Task objective
Your task is to copy every line of the entries that holds the word "薬屋のひとりごと".

(Content revision data)
+-------+
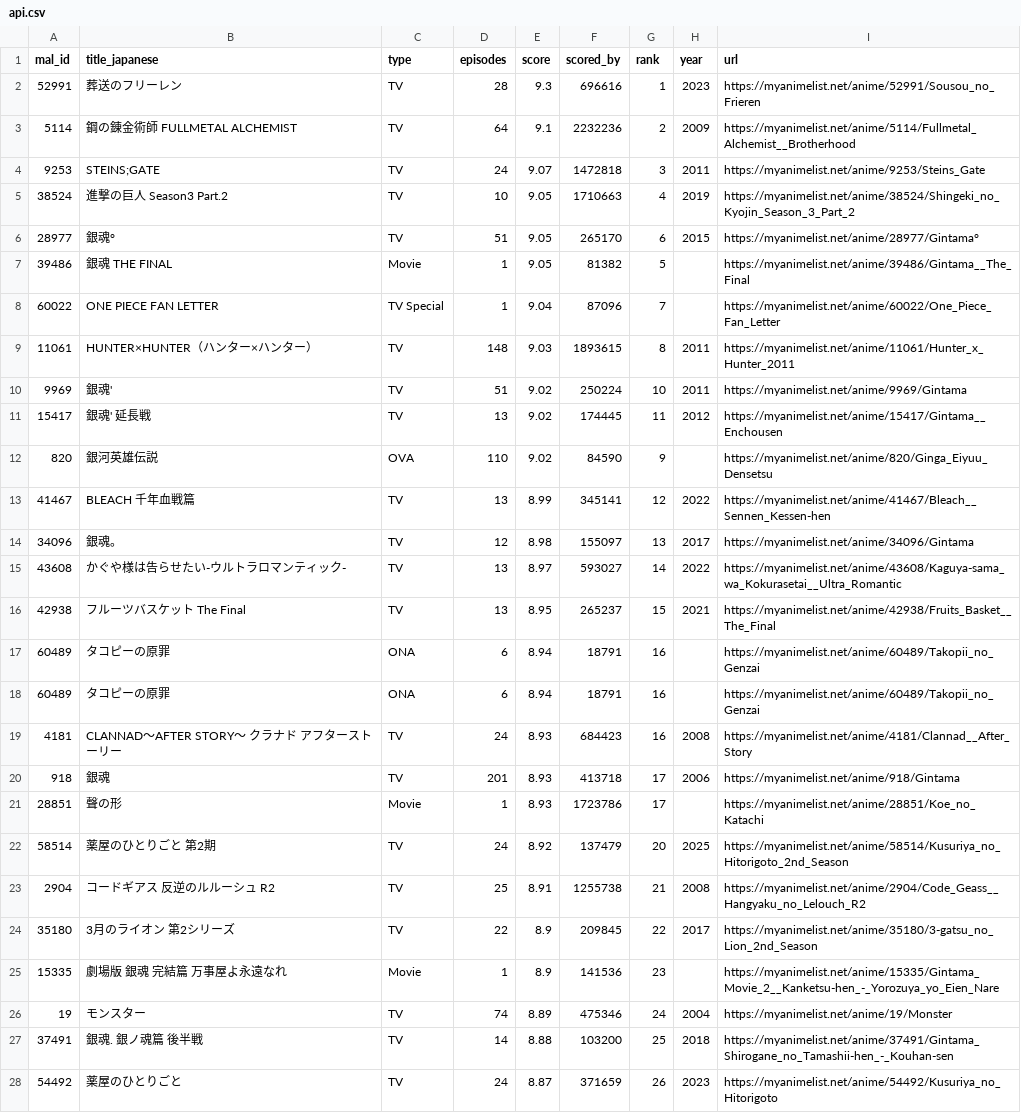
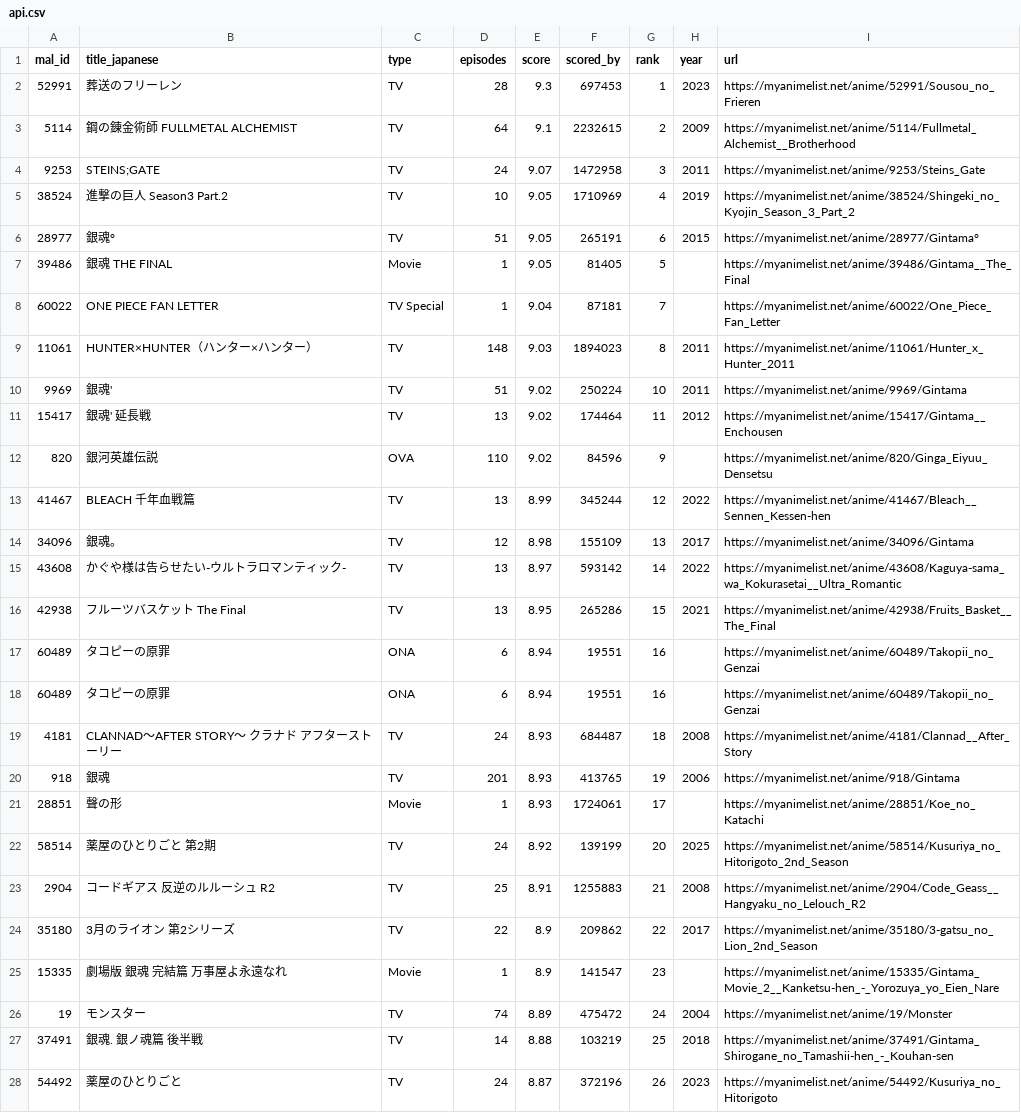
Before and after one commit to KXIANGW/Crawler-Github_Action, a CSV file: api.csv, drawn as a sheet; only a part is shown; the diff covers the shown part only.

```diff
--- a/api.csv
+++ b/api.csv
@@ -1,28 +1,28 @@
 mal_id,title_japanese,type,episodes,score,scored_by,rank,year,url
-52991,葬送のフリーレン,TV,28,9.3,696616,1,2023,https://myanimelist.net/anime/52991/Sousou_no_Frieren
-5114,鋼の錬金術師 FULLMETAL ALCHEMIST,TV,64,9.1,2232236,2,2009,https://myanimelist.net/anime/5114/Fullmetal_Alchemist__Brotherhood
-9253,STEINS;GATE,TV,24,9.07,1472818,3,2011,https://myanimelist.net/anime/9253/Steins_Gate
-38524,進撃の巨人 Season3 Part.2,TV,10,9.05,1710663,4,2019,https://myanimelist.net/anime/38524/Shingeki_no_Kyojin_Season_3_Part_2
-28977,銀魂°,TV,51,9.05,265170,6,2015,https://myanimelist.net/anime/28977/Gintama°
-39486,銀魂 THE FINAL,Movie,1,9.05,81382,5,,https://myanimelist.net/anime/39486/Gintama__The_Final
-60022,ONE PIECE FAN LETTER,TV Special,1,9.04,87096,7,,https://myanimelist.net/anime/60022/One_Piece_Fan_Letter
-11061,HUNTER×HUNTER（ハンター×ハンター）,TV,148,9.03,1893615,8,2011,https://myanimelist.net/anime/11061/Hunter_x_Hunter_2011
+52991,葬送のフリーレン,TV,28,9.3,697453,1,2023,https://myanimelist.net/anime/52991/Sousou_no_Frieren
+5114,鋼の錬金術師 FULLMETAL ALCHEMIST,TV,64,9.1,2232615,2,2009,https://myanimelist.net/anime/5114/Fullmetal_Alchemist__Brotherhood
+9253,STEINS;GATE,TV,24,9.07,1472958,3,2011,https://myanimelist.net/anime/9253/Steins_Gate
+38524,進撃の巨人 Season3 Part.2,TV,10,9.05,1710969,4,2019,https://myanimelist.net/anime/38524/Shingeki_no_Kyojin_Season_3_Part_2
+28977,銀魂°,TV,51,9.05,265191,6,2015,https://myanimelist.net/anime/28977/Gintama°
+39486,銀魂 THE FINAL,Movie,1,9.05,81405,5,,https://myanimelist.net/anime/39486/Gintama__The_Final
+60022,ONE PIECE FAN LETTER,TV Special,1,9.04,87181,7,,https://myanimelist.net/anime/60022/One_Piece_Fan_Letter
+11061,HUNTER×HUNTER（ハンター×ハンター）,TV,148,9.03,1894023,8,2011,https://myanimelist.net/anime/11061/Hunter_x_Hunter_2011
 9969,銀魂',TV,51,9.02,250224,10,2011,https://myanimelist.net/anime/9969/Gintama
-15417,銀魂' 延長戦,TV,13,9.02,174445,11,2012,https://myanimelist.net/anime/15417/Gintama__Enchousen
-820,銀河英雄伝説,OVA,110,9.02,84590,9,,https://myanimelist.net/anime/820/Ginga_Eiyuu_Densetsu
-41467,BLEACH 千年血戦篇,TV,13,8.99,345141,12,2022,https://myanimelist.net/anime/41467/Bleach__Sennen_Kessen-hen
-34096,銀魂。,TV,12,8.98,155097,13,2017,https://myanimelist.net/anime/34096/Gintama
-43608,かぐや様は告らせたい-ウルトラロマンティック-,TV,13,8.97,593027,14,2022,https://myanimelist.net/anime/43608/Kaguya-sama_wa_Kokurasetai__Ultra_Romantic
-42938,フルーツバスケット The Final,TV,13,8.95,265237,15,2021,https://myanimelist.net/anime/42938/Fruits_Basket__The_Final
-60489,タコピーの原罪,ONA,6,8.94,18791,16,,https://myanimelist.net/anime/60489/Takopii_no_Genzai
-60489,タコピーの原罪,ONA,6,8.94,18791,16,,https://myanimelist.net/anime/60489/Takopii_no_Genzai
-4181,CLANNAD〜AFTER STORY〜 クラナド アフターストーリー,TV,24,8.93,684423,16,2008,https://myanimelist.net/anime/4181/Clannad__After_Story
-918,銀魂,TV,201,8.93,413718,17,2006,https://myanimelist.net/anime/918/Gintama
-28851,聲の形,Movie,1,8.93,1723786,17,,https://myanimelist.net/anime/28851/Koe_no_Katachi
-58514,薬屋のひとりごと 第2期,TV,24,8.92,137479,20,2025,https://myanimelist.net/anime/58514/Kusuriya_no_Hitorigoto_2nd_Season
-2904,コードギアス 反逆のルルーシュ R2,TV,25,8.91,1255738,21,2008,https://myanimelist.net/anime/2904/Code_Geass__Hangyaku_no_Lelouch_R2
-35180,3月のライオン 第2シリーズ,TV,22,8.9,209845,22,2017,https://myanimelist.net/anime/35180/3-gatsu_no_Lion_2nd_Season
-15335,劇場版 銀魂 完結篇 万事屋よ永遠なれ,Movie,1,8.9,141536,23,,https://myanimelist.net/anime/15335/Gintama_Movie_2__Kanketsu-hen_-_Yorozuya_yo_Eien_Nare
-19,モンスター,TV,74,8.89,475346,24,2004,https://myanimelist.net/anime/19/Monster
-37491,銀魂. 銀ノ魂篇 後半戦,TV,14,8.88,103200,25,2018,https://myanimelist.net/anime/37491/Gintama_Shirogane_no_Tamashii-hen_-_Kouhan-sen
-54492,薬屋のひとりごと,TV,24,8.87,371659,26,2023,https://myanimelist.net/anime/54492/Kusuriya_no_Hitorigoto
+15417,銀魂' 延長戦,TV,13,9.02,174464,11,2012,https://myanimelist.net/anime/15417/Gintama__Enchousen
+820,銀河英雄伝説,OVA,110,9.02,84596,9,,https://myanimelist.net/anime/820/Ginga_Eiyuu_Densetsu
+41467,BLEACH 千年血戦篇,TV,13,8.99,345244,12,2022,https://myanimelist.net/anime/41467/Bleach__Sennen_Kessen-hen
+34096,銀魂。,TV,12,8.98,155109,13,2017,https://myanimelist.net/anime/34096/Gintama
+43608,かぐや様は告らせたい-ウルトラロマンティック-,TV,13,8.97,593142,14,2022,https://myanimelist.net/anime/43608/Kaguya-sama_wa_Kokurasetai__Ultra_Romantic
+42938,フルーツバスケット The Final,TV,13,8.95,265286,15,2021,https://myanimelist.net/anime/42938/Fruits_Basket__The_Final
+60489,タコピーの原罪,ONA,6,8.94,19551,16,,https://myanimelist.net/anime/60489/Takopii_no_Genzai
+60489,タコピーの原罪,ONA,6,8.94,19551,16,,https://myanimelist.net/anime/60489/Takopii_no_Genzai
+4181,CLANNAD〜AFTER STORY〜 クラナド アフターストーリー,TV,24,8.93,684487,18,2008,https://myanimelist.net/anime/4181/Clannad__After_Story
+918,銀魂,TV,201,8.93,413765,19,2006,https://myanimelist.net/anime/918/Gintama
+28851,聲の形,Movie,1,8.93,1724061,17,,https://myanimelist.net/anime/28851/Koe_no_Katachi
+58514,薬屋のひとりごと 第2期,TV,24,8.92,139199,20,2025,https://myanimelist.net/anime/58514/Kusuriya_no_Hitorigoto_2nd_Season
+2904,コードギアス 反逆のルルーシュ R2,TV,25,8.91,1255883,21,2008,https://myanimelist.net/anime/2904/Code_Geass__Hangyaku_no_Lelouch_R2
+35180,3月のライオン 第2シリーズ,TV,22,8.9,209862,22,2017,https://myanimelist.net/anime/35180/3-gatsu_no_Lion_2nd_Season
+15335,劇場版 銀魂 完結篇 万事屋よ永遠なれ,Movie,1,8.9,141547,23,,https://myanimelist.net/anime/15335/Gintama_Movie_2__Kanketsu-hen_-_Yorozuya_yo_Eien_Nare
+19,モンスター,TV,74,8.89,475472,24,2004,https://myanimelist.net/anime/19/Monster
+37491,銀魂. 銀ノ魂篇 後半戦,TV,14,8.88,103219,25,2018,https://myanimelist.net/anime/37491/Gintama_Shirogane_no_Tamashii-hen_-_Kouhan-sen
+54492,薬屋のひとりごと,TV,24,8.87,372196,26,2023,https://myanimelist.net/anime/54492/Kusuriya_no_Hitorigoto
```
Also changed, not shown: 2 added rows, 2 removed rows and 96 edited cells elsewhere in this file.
+-------+
Solution to the problem
-58514,薬屋のひとりごと 第2期,TV,24,8.92,137479,20,2025,https://myanimelist.net/anime/58514/Kusuriya_no_Hitorigoto_2nd_Season
-54492,薬屋のひとりごと,TV,24,8.87,371659,26,2023,https://myanimelist.net/anime/54492/Kusuriya_no_Hitorigoto
+58514,薬屋のひとりごと 第2期,TV,24,8.92,139199,20,2025,https://myanimelist.net/anime/58514/Kusuriya_no_Hitorigoto_2nd_Season
+54492,薬屋のひとりごと,TV,24,8.87,372196,26,2023,https://myanimelist.net/anime/54492/Kusuriya_no_Hitorigoto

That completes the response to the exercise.